• DIRECTIONS FOR THIS TASK
The records underneath are to be repeated exactly, with the pictures left out.

• INPUT DATA
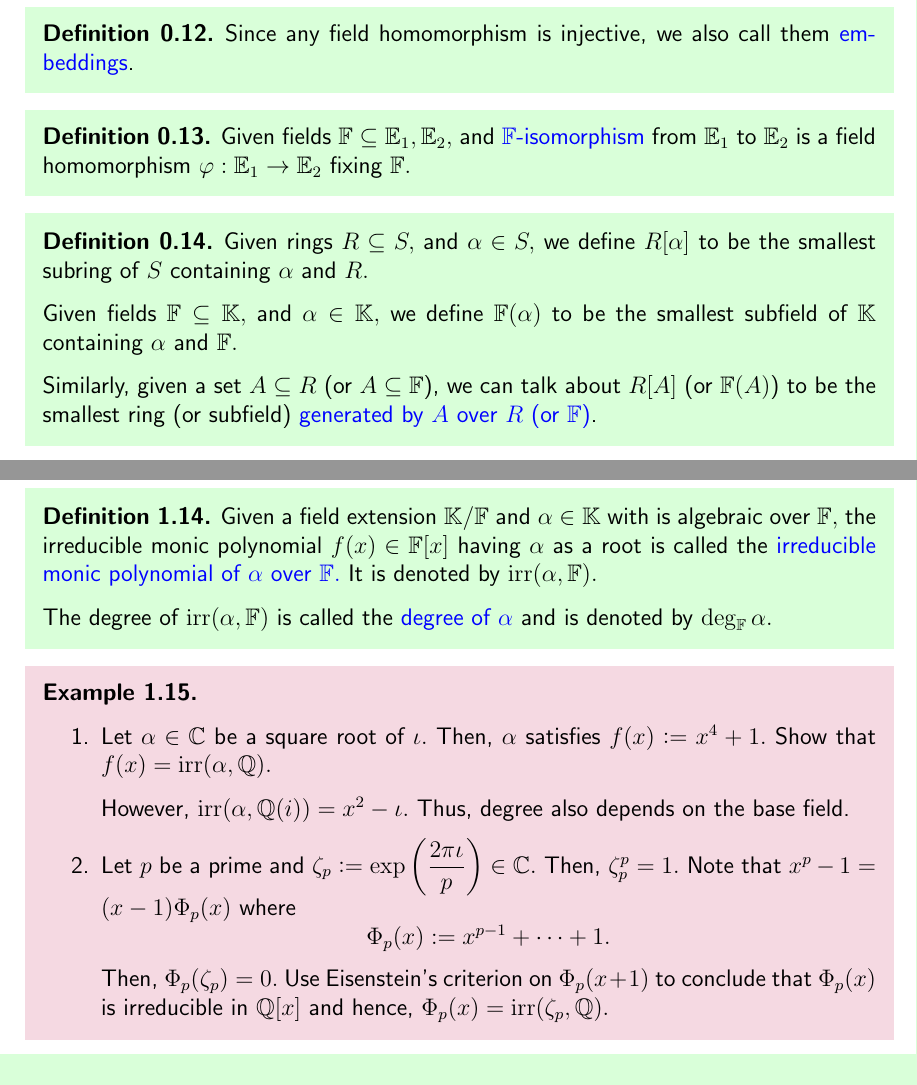
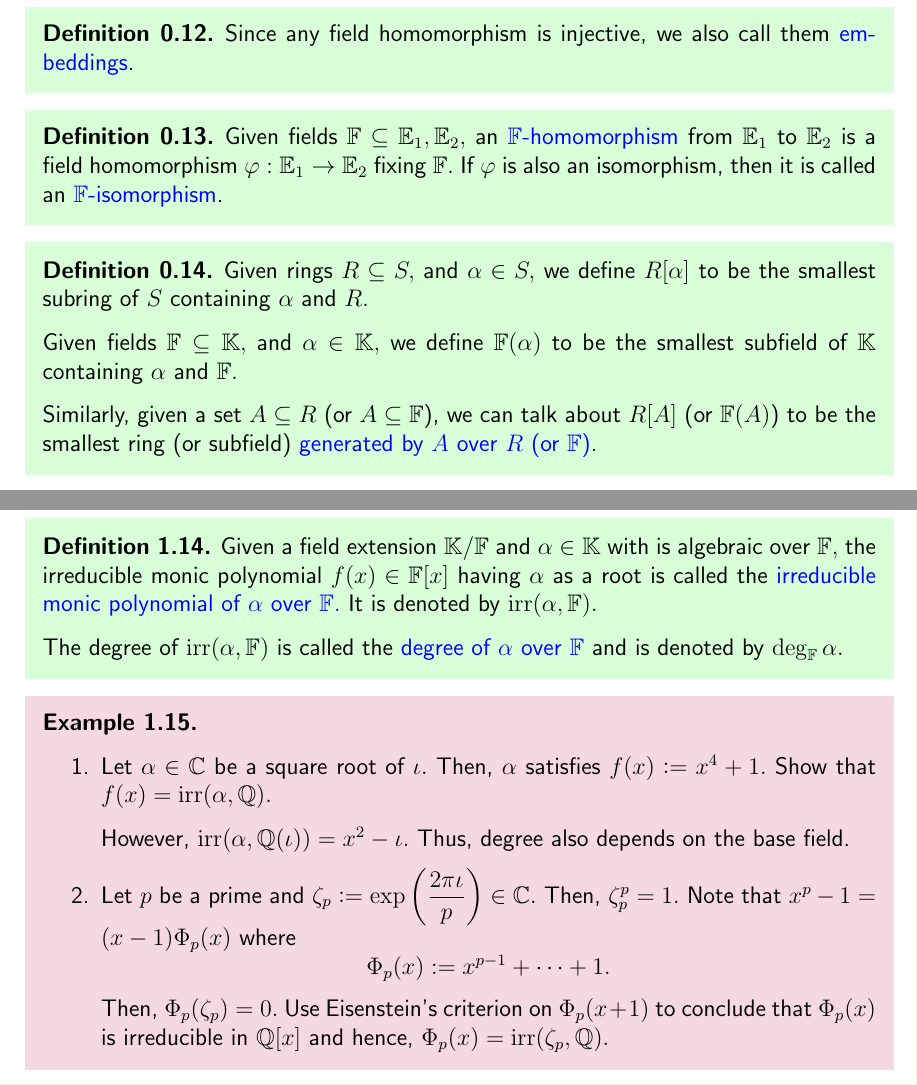
Before and after one commit to aryamanmaithani/math, a LaTeX thesis (ma-414/notes.tex, which reads ma-414/chapters/00.tex, ma-414/chapters/01.tex): two parts of pages 7 and 12 of 124, joined at a grey line, cut so that both start at the same text. Compiled offline with pdfLaTeX.

Commit message:
fixed tipos thx to κ

```diff
--- a/ma-414/chapters/00.tex
+++ b/ma-414/chapters/00.tex
@@ -109,7 +109,7 @@ From now on, we shall omit the subscript $\mathbb{F}$ when it is clear what the
 \end{defn}
 
 \begin{defn}
-    Given fields $\mathbb{F} \subset \mathbb{E}_1, \mathbb{E}_2,$ and \deff{$\mathbb{F}$-isomorphism} from $\mathbb{E}_1$ to $\mathbb{E}_2$ is a field homomorphism $\varphi : \mathbb{E}_1 \to \mathbb{E}_2$ fixing $\mathbb{F}.$
+    Given fields $\mathbb{F} \subset \mathbb{E}_1, \mathbb{E}_2,$ an \deff{$\mathbb{F}$-homomorphism} from $\mathbb{E}_1$ to $\mathbb{E}_2$ is a field homomorphism $\varphi : \mathbb{E}_1 \to \mathbb{E}_2$ fixing $\mathbb{F}.$ If $\varphi$ is also an isomorphism, then it is called an \deff{$\mathbb{F}$-isomorphism}.
 \end{defn}
 
 \begin{defn}%[]
--- a/ma-414/chapters/01.tex
+++ b/ma-414/chapters/01.tex
@@ -83,7 +83,7 @@ Of course, ``irreducible'' above means ``irreducible in $\mathbb{F}[x].$''
 \begin{defn}%[]
     Given a field extension $\mathbb{K}/\mathbb{F}$ and $\alpha \in \mathbb{K}$ with is algebraic over $\mathbb{F},$ the irreducible monic polynomial $f(x) \in \mathbb{F}[x]$ having $\alpha$ as a root is called the \deff{irreducible monic polynomial of $\alpha$ over $\mathbb{F}.$} It is denoted by $\irr(\alpha, \mathbb{F}).$
 
-    The degree of $\irr(\alpha, \mathbb{F})$ is called the \deff{degree of $\alpha$} and is denoted by $\deg_{\mathbb{F}}\alpha.$
+    The degree of $\irr(\alpha, \mathbb{F})$ is called the \deff{degree of $\alpha$ over $\mathbb{F}$} and is denoted by $\deg_{\mathbb{F}}\alpha.$
 \end{defn}
 
 \begin{ex}
@@ -91,7 +91,7 @@ Of course, ``irreducible'' above means ``irreducible in $\mathbb{F}[x].$''
     \begin{enumerate}
         \item Let $\alpha \in \mathbb{C}$ be a square root of $\iota.$ Then, $\alpha$ satisfies $f(x) \vcentcolon= x^4 + 1.$ Show that $f(x) = \irr(\alpha, \mathbb{Q}).$
 
-        However, $\irr(\alpha, \mathbb{Q}(i)) = x^2 - \iota.$ Thus, degree also depends on the base field.
+        However, $\irr(\alpha, \mathbb{Q}(\iota)) = x^2 - \iota.$ Thus, degree also depends on the base field.
         \item Let $p$ be a prime and $\zeta_p \vcentcolon= \exp\left(\dfrac{2\pi\iota}{p}\right) \in \mathbb{C}.$ Then, $\zeta_p^p = 1.$ Note that $x^p - 1 = (x - 1)\Phi_p(x)$ where
         \begin{equation*}
             \Phi_p(x) \vcentcolon= x^{p - 1} + \cdots + 1.
```
Also changed, not shown: ma-414/notes.pdf, ma-414/chapters/01.tex (2 more changed lines).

• THE COMPLETED TASK
Before and after one commit to aryamanmaithani/math, a LaTeX thesis (ma-414/notes.tex, which reads ma-414/chapters/00.tex, ma-414/chapters/01.tex): two parts of pages 7 and 12 of 124, joined at a grey line, cut so that both start at the same text. Compiled offline with pdfLaTeX.

Commit message:
fixed tipos thx to κ

```diff
--- a/ma-414/chapters/00.tex
+++ b/ma-414/chapters/00.tex
@@ -109,7 +109,7 @@ From now on, we shall omit the subscript $\mathbb{F}$ when it is clear what the
 \end{defn}
 
 \begin{defn}
-    Given fields $\mathbb{F} \subset \mathbb{E}_1, \mathbb{E}_2,$ and \deff{$\mathbb{F}$-isomorphism} from $\mathbb{E}_1$ to $\mathbb{E}_2$ is a field homomorphism $\varphi : \mathbb{E}_1 \to \mathbb{E}_2$ fixing $\mathbb{F}.$
+    Given fields $\mathbb{F} \subset \mathbb{E}_1, \mathbb{E}_2,$ an \deff{$\mathbb{F}$-homomorphism} from $\mathbb{E}_1$ to $\mathbb{E}_2$ is a field homomorphism $\varphi : \mathbb{E}_1 \to \mathbb{E}_2$ fixing $\mathbb{F}.$ If $\varphi$ is also an isomorphism, then it is called an \deff{$\mathbb{F}$-isomorphism}.
 \end{defn}
 
 \begin{defn}%[]
--- a/ma-414/chapters/01.tex
+++ b/ma-414/chapters/01.tex
@@ -83,7 +83,7 @@ Of course, ``irreducible'' above means ``irreducible in $\mathbb{F}[x].$''
 \begin{defn}%[]
     Given a field extension $\mathbb{K}/\mathbb{F}$ and $\alpha \in \mathbb{K}$ with is algebraic over $\mathbb{F},$ the irreducible monic polynomial $f(x) \in \mathbb{F}[x]$ having $\alpha$ as a root is called the \deff{irreducible monic polynomial of $\alpha$ over $\mathbb{F}.$} It is denoted by $\irr(\alpha, \mathbb{F}).$
 
-    The degree of $\irr(\alpha, \mathbb{F})$ is called the \deff{degree of $\alpha$} and is denoted by $\deg_{\mathbb{F}}\alpha.$
+    The degree of $\irr(\alpha, \mathbb{F})$ is called the \deff{degree of $\alpha$ over $\mathbb{F}$} and is denoted by $\deg_{\mathbb{F}}\alpha.$
 \end{defn}
 
 \begin{ex}
@@ -91,7 +91,7 @@ Of course, ``irreducible'' above means ``irreducible in $\mathbb{F}[x].$''
     \begin{enumerate}
         \item Let $\alpha \in \mathbb{C}$ be a square root of $\iota.$ Then, $\alpha$ satisfies $f(x) \vcentcolon= x^4 + 1.$ Show that $f(x) = \irr(\alpha, \mathbb{Q}).$
 
-        However, $\irr(\alpha, \mathbb{Q}(i)) = x^2 - \iota.$ Thus, degree also depends on the base field.
+        However, $\irr(\alpha, \mathbb{Q}(\iota)) = x^2 - \iota.$ Thus, degree also depends on the base field.
         \item Let $p$ be a prime and $\zeta_p \vcentcolon= \exp\left(\dfrac{2\pi\iota}{p}\right) \in \mathbb{C}.$ Then, $\zeta_p^p = 1.$ Note that $x^p - 1 = (x - 1)\Phi_p(x)$ where
         \begin{equation*}
             \Phi_p(x) \vcentcolon= x^{p - 1} + \cdots + 1.
```
Also changed, not shown: ma-414/notes.pdf, ma-414/chapters/01.tex (2 more changed lines).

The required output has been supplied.